The book is divided into two separate threads: the story of Ava Bigtree, our thirteen-year-old first-person narrator, and that of her seventeen-year-old brother, Kiwi, who runs away to the mainland to get a job in the hopes of sending money home to his family and forestalling the impending foreclosure on their swamp. The book gets off to a plodding start, and my biggest complaint about it is that the first hundred or so pages do little more than establish who these characters are and what their pasts are like. It reminded me of the first hundred or so pages of the much criticized The Girlwith the Dragon Tattoowhich book, for the record, I actually liked. But the first hundred or so pages should have been trimmed. Same here. There’s no reason why these important, establishing details couldn’t have been worked into the story itself, instead of starting with a hundred pages of establishing stuff, then beginning the plot.

I also have problems with the quirkiness of the characters (particularly Ava and Kiwi’s sister, Ossie, who believes she is in contact with the undead). I’ve met a lot of people in my life, and I’ve never met people who are as over-the-top quirky as the characters in some of today’s popular books, movies, and TV shows. I just don’t think that kind of quirkiness is realistic.

And, as many of the reviewers on Amazon mentioned, the writing is very show-offy. Note that show-offy writing is not the same as beautiful writing. Some of the writing is beautiful, but much of it is so overly poetic that I kept being taken out of the story to either A) marvel at what a unique way of saying what she’s trying to say Russell has, or B) read and reread a sentence trying to figure out what the heck it means. Even when it was A, which seems like a good thing, you have to remember I was being pulled out of the story each time. It got tiresome. I couldn’t just get sucked in—isn’t that what we all hope for when we begin reading a novel?
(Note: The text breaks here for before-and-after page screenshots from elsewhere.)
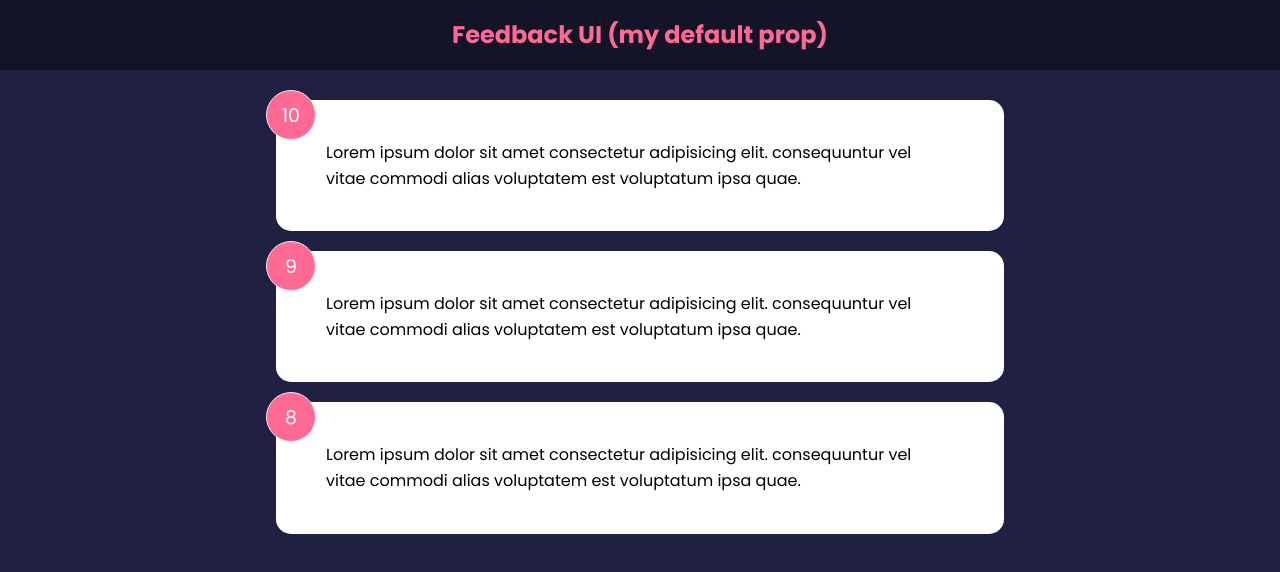
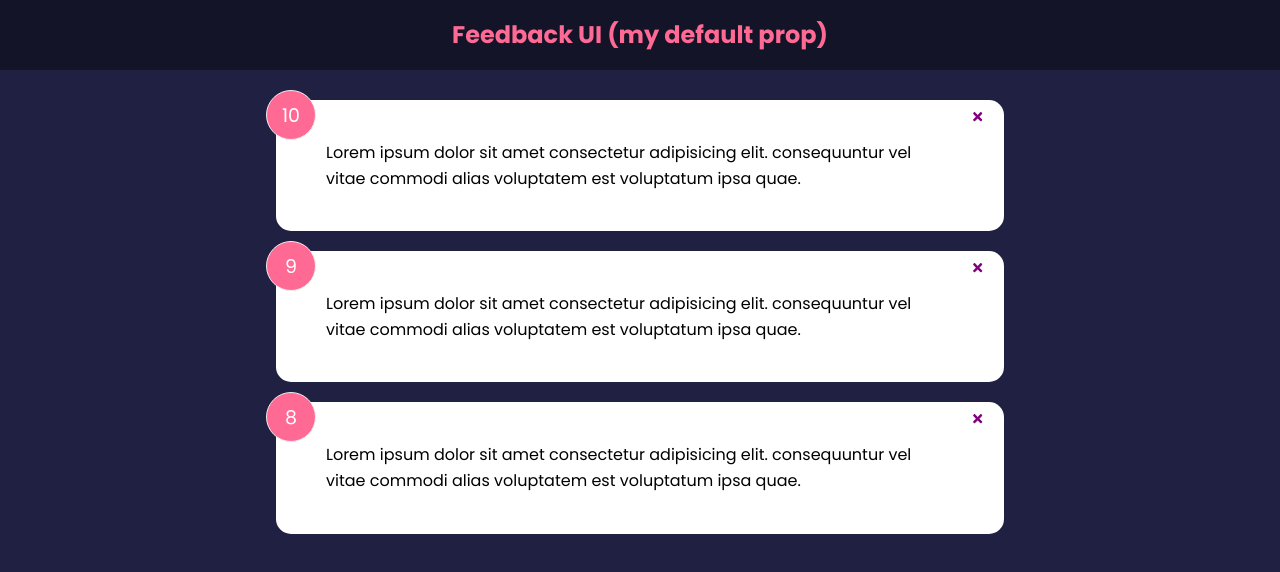
Before and after one commit to garrettdurbin/feedback-app, a React (Create React App) app: page / in a window 1280 px wide. Shown: the top 572 px of the page. Built offline with nearby package versions, Linux system fonts and the light colour scheme.

Commit message:
Added delete list items button

```diff
--- a/package.json
+++ b/package.json
@@ -8,6 +8,7 @@
     "@testing-library/user-event": "^13.5.0",
     "react": "^17.0.2",
     "react-dom": "^17.0.2",
+    "react-icons": "^4.3.1",
     "react-scripts": "5.0.0",
     "web-vitals": "^2.1.2"
   },
--- a/src/App.js
+++ b/src/App.js
@@ -7,12 +7,18 @@
   /*Below, I'm using the hook useState. The name is the first param. The second param is the function to update this piece of state. You normally call the function "set" + "whatever your setting".*/
   const [feedback, setFeedback] = useState(FeedbackData)
 
+  const deleteFeedback = (id) => {
+    if (window.confirm('Are you sure you want to delete?')) {
+      setFeedback(feedback.filter((item) => item.id !== id))
+    }
+  }
+
   /*This function looks like it's returning HTML, but it's actually returning JSX, which is JS that allows me to treat it like HTML via "syntactic sugar".*/
   return (
     <>
       <Header />
       <div className="container">
-        <FeedbackList feedback={feedback} />
+        <FeedbackList feedback={feedback} handleDelete={deleteFeedback} />
       </div>
     </>
   )
--- a/src/components/FeedbackItem.jsx
+++ b/src/components/FeedbackItem.jsx
@@ -1,10 +1,17 @@
+import { FaTimes } from 'react-icons/fa'
 import PropTypes from 'prop-types'
 import Card from './shared/Card'
 
-function FeedbackItem({item}) {
+function FeedbackItem({item, handleDelete}) {
   return (
     <Card>
-      <div className="num-display">{item.rating}</div>
+      <div className="num-display">
+        {item.rating}
+      </div>
+      <button onClick={() => handleDelete(item.id)}
+      className="close">
+        <FaTimes color='purple' />
+      </button>
       <div className="text-display">{item.text}</div>
     </Card>
   )
--- a/src/components/FeedbackList.jsx
+++ b/src/components/FeedbackList.jsx
@@ -1,14 +1,15 @@
 import PropTypes from 'prop-types'
 import FeedbackItem from './FeedbackItem'
 
-function FeedbackList({ feedback }) {
+function FeedbackList({ feedback, handleDelete }) {
   if (!feedback || feedback.length === 0) {
     return <p>No Feedback Yet</p>
   }
   return (
     <div className='feedback-list'>
       {feedback.map((item) => (
-        <FeedbackItem key={item.id} item={item} />
+        <FeedbackItem key={item.id} item={item}
+        handleDelete={handleDelete} />
       ))}
     </div>
   )
```
Also changed, not shown: 1 other file (tests, documents, lock files or other folders).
But I want to repeat that I DID like the book. Once the plot really gets going—particularly once Ava’s plot really gets going, which doesn’t happen until around the halfway point of the book—I really cared about what was happening, and I felt moved, saddened, genuinely wounded at certain points in the narrative. I loved the ending, loved the way both Ava and Kiwi (and to a lesser degree, their sister Ossie) have been so irreversibly changed by the events that have taken place. Love the fact that I genuinely believe that Ava, our narrator, has grown up—in a sad, a very sad way—by the end. I also loved some of the imagery, loved the writing itself at points, when it wasn’t too over-the-top, and I do think Russell has a lot of talent; she’s a writer whose name I’ll definitely watch for from this point forward.

But I couldn’t help but compare Swamplandia! to last year’s fiction Pulitzer winner, Jennifer Egan’s A Visit from the Goon Squad. I didn’t think A Visit from the Goon Squad was the best book I’d ever read or anything, but it was a good book with a lot of interesting, intricately woven themes. It’s structure was interesting too, and not necessarily in a gimmicky way (like, say, Jonathan Safran Foer’s Extremely Loud and Incredibly Close, which was good, but the peculiar structure really didn’t add much, so it ended up feeling like a cheap gimmick). Egan is a much better writer than Russell. At least, right now.

Russell, though, is at the very beginning of her career. I agree with Pulitzer fiction judge Michael Cunningham that Swamplandia! is impressive for a first novel, and I have no doubt Russell will just get better and better as she goes along. Russell, by the way, is my age—she’s exactly six months (to the day) younger than me, actually (I looked it up). Her first book came out when she was like 25—the year I entered into my MFA program. She’s already off to a great start in her career, and even if Swamplandia! wasn’t quite good enough to win the Pulitzer, it was a good book, and I won’t be a bit surprised if a Pulitzer is in Russell’s future—just not for this book.